(Edit difference data)
'''

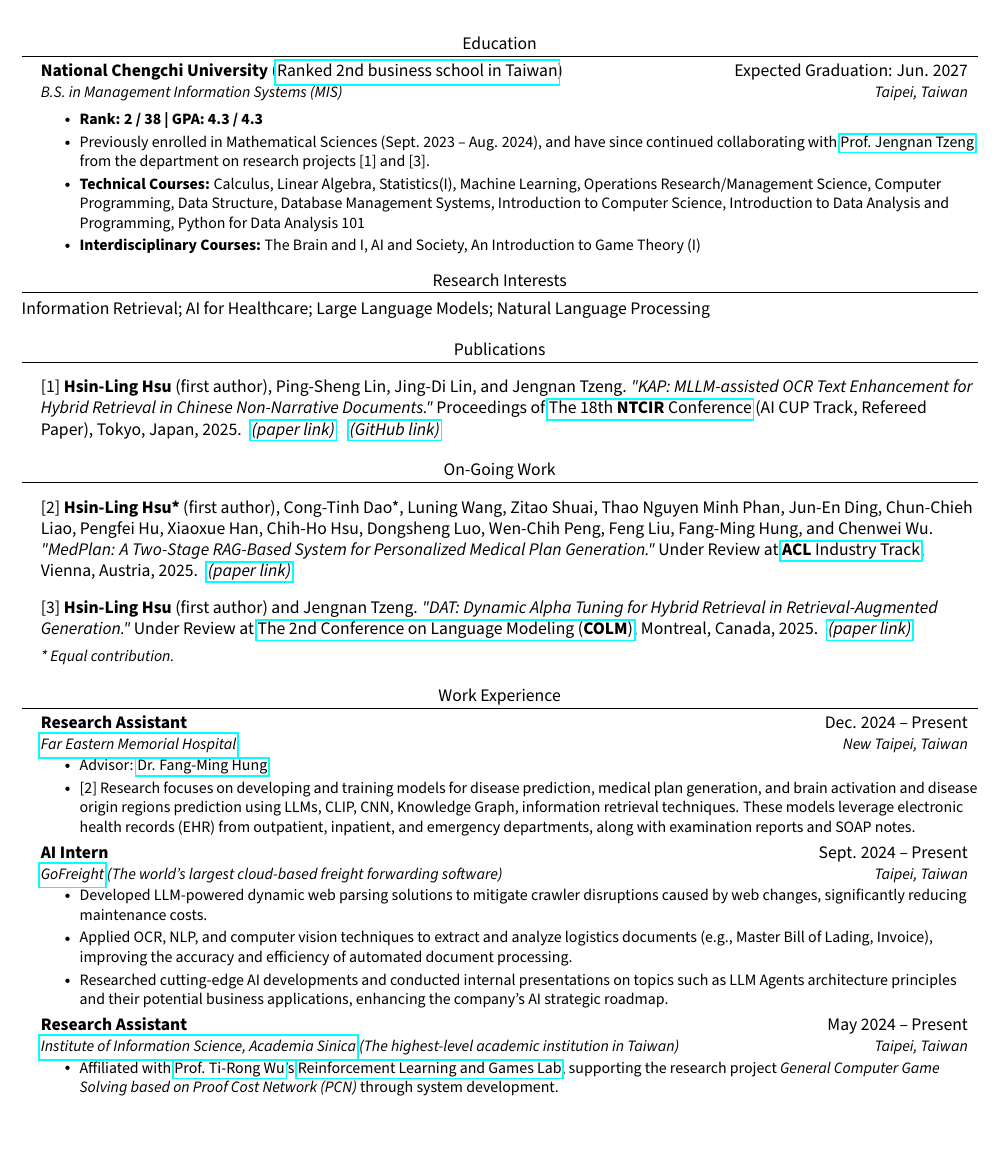
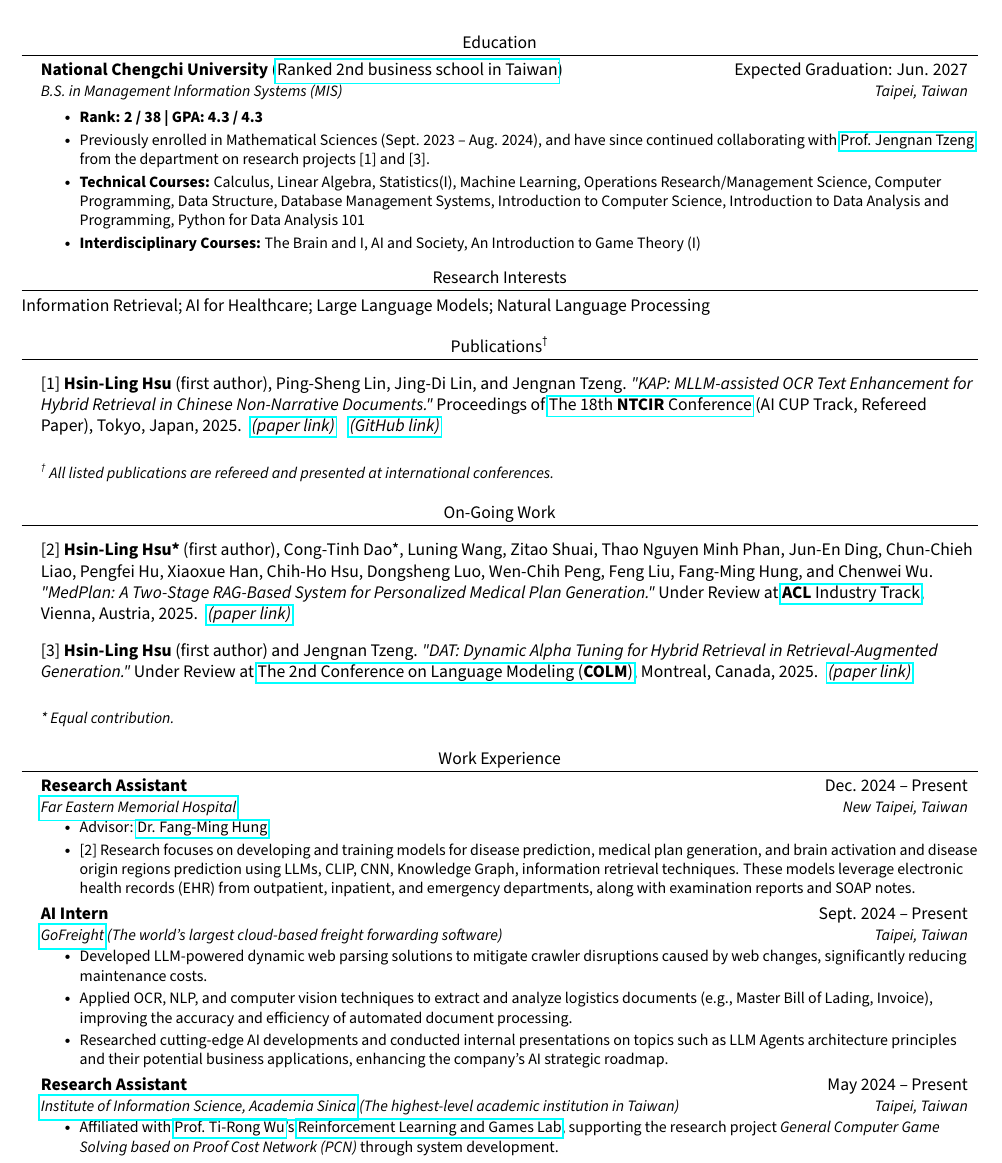
Before and after one commit to JustinHsu1019/JustinHsu1019.github.io, a LaTeX CV (cv/main.tex): part of page 1 of 2 before the commit and part of page 1 of 3 after it, cut so that both start at the same text, the shorter picture padded with empty space. Compiled offline with pdfLaTeX.

Commit message:
update cv

```diff
--- a/cv/main.tex
+++ b/cv/main.tex
@@ -120,7 +120,7 @@
 Information Retrieval; AI for Healthcare; Large Language Models; Natural Language Processing
 
 %-----------PUBLICATIONS-----------
-\section{Publications}
+\section{Publications\textsuperscript{\dag}}
 \vspace{1pt}
 \resumeSubHeadingListStart
   \resumeSubheading
@@ -128,6 +128,9 @@ Information Retrieval; AI for Healthcare; Large Language Models; Natural Languag
     \vspace{-16pt}
 
     {[1] \textbf{Hsin-Ling Hsu} (first author), Ping-Sheng Lin, Jing-Di Lin, and Jengnan Tzeng. \textit{"KAP: MLLM-assisted OCR Text Enhancement for Hybrid Retrieval in Chinese Non-Narrative Documents."} Proceedings of \href{https://research.nii.ac.jp/ntcir/ntcir-18/conference.html}{The 18th \textbf{NTCIR} Conference} (AI CUP Track, Refereed Paper), Tokyo, Japan, 2025.}\hspace{0.2cm}\href{https://arxiv.org/pdf/2503.08452}{\textit{(paper link)}}\hspace{0.3cm}\href{https://github.com/JustinHsu1019/KAP}{\textit{(GitHub link)}}
+
+    \bigskip
+    \small{\textit{\textsuperscript{\dag} All listed publications are refereed and presented at international conferences.}}
 
 \resumeSubHeadingListEnd
 
@@ -147,6 +150,7 @@ Information Retrieval; AI for Healthcare; Large Language Models; Natural Languag
     {[3] \textbf{Hsin-Ling Hsu} (first author) and Jengnan Tzeng. \textit{"DAT: Dynamic Alpha Tuning for Hybrid Retrieval in Retrieval-Augmented Generation."}
         Under Review at \href{https://colmweb.org/cfp.html}{The 2nd Conference on Language Modeling (\textbf{COLM})}, Montreal, Canada, 2025.}\hspace{0.2cm}\href{https://arxiv.org/pdf/2503.23013}{\textit{(paper link)}}
 
+    \bigskip
     \small{\textit{* Equal contribution.}}
 
 \resumeSubHeadingListEnd
```
Also changed, not shown: cv/CV.pdf.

'''

DESCRIPTION OF THE TASK: Return one number, the count of lines in the records holding the word "small".

ANSWER TO THIS TASK: 2